Task directions ::
Nothing but the lines from the one containing "Before and after one commit to Durhamster/Sports_Fan_Misery, a" through the last line of the data below should be returned, each copied exactly.

[Provided data Boundary: Start]

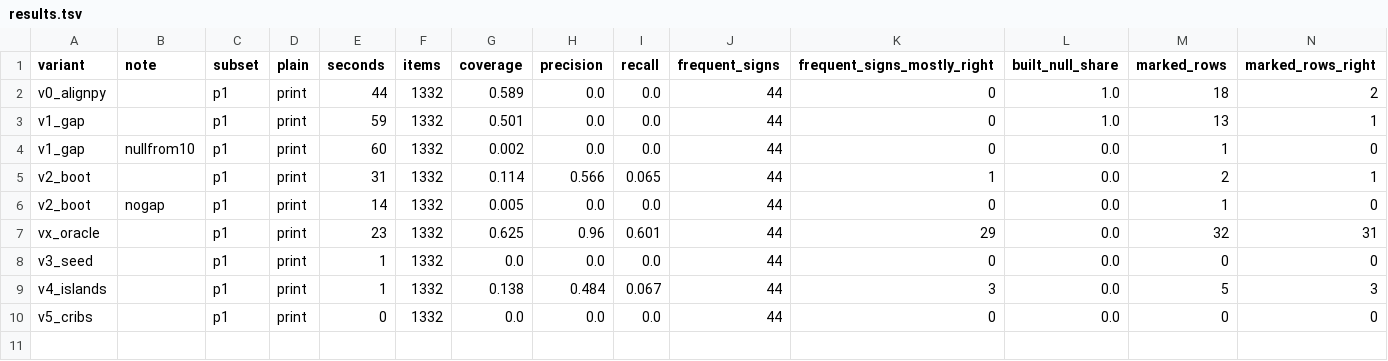
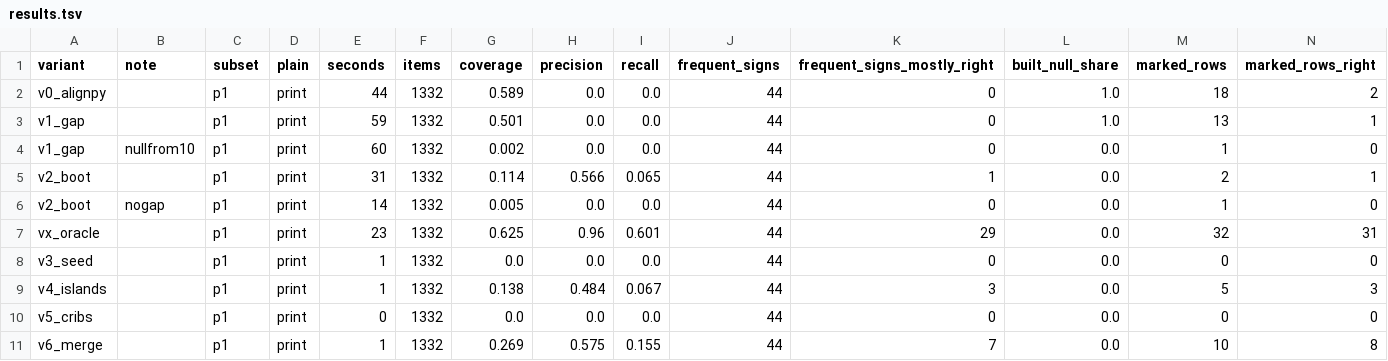
Before and after one commit to mhyrr/cryptics, a TSV file: puzzles/missing-keys-16c/items/2911/bench/runs/results.tsv, drawn as a sheet; only a part is shown; rows hold the shown columns only; the diff names each change by its address in the sheet, - before the commit and + after, or states it on an @@ line.

Commit message:
Combine repeat seeds on the 2911 bench

```diff
--- a/puzzles/missing-keys-16c/items/2911/bench/runs/results.tsv
+++ b/puzzles/missing-keys-16c/items/2911/bench/runs/results.tsv
+row 11: v6_merge |  | p1 | print | 1 | 1332 | 0.269 | 0.575 | 0.155 | 44 | 7 | 0.0 | 10 | 8
```
Also changed, not shown: 4 other files.
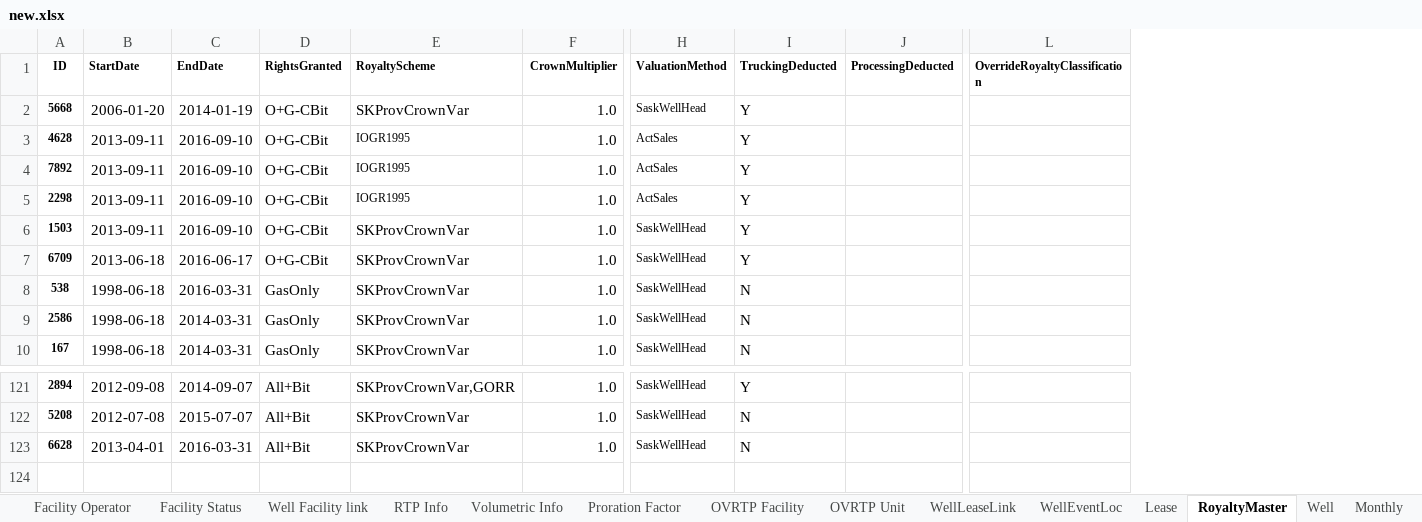
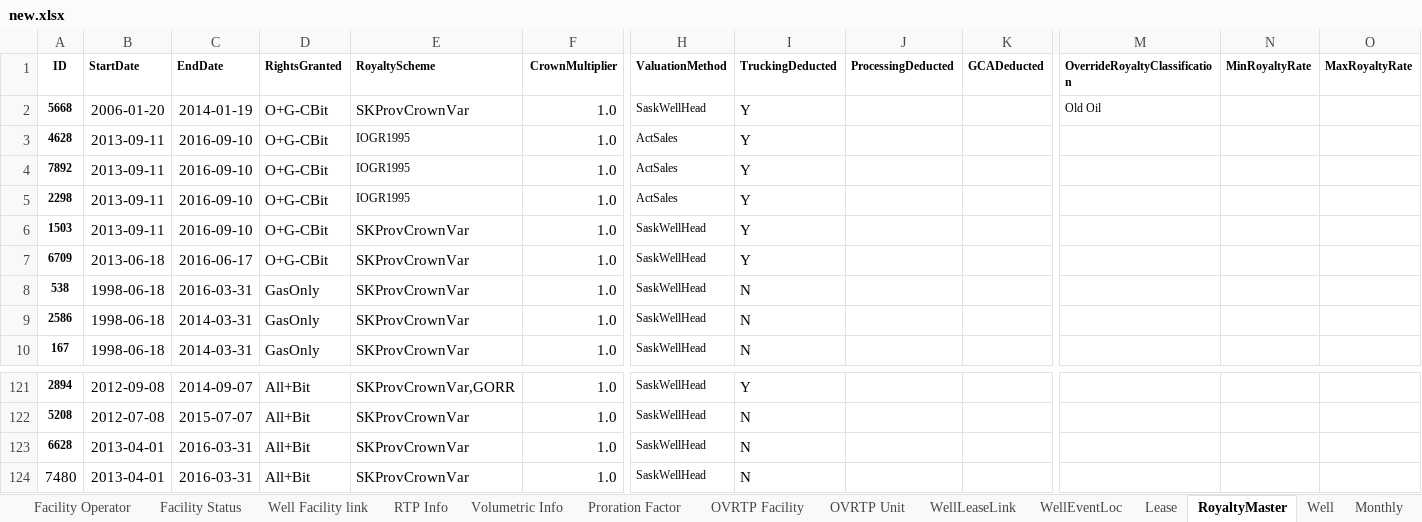
Before and after one commit to lshumlich/python-playground, an Excel workbook: calcroyalties/files/new.xlsx, sheet RoyaltyMaster, drawn as a sheet; only a part is shown, gaps mark what is left out; values as stored, in another font and other column widths than the file's, no borders; addresses are those after the commit; rows hold the shown columns only; the diff names each change by its address in the sheet, - before the commit and + after, or states it on an @@ line.

```diff
--- a/calcroyalties/files/new.xlsx (sheet RoyaltyMaster)
+++ b/calcroyalties/files/new.xlsx (sheet RoyaltyMaster)
+column K (GCADeducted), empty
+column N (MinRoyaltyRate), empty
+column O (MaxRoyaltyRate), empty
-M2 (OverrideRoyaltyClassification): (empty)
+M2 (OverrideRoyaltyClassification): Old Oil
+row 124: 7480 | 2013-04-01 | 2016-03-31 | All+Bit | SKProvCrownVar | 1.0 | SaskWellHead | N
```
Also changed, not shown: sheet Well, sheet Monthly, sheet Lease, sheet WellLeaseLink, other sheet tabs.
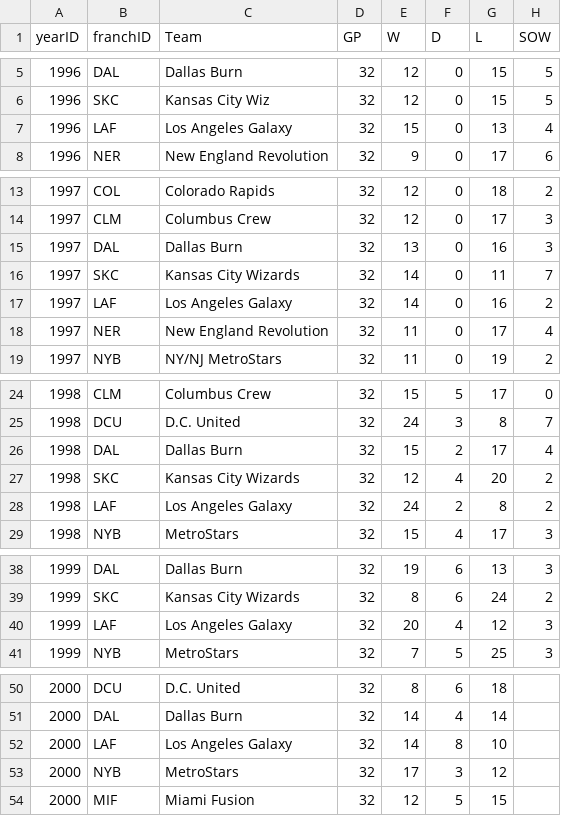
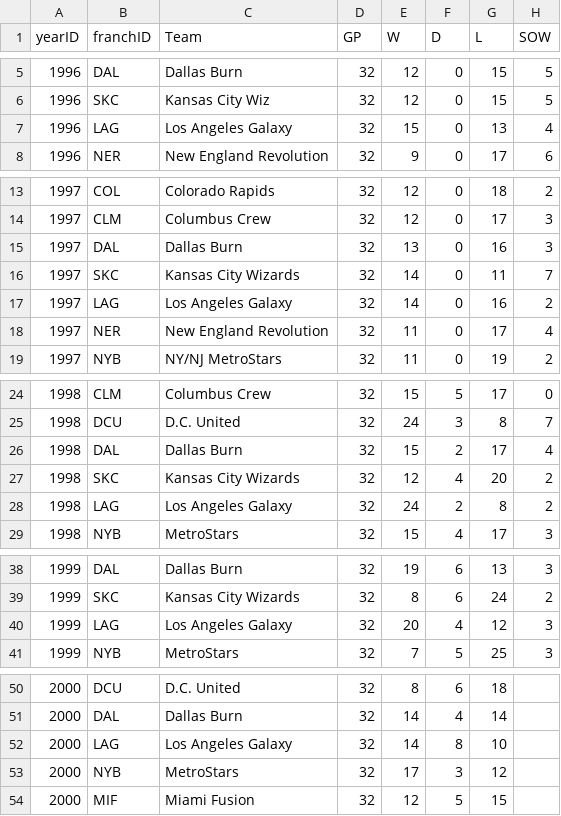
Before and after one commit to Durhamster/Sports_Fan_Misery, a CSV file: src/data/csv/MLS_teams.csv, drawn as a sheet; only a part is shown, gaps mark what is left out; the diff covers the shown part only; the diff names each change by its address in the sheet, - before the commit and + after, or states it on an @@ line.

Commit message:
Added Supporters & NWSL Shields count. Fixed LAFC Data

```diff
--- a/src/data/csv/MLS_teams.csv
+++ b/src/data/csv/MLS_teams.csv
-B7 (franchID): LAF
+B7 (franchID): LAG
-B17 (franchID): LAF
+B17 (franchID): LAG
-B28 (franchID): LAF
+B28 (franchID): LAG
-B40 (franchID): LAF
+B40 (franchID): LAG
-B52 (franchID): LAF
+B52 (franchID): LAG
```
Also changed, not shown: 22 edited cells elsewhere in this file, 11 other files.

[Provided data Boundary: End]

Response ::
Before and after one commit to Durhamster/Sports_Fan_Misery, a CSV file: src/data/csv/MLS_teams.csv, drawn as a sheet; only a part is shown, gaps mark what is left out; the diff covers the shown part only; the diff names each change by its address in the sheet, - before the commit and + after, or states it on an @@ line.

Commit message:
Added Supporters & NWSL Shields count. Fixed LAFC Data

```diff
--- a/src/data/csv/MLS_teams.csv
+++ b/src/data/csv/MLS_teams.csv
-B7 (franchID): LAF
+B7 (franchID): LAG
-B17 (franchID): LAF
+B17 (franchID): LAG
-B28 (franchID): LAF
+B28 (franchID): LAG
-B40 (franchID): LAF
+B40 (franchID): LAG
-B52 (franchID): LAF
+B52 (franchID): LAG
```
Also changed, not shown: 22 edited cells elsewhere in this file, 11 other files.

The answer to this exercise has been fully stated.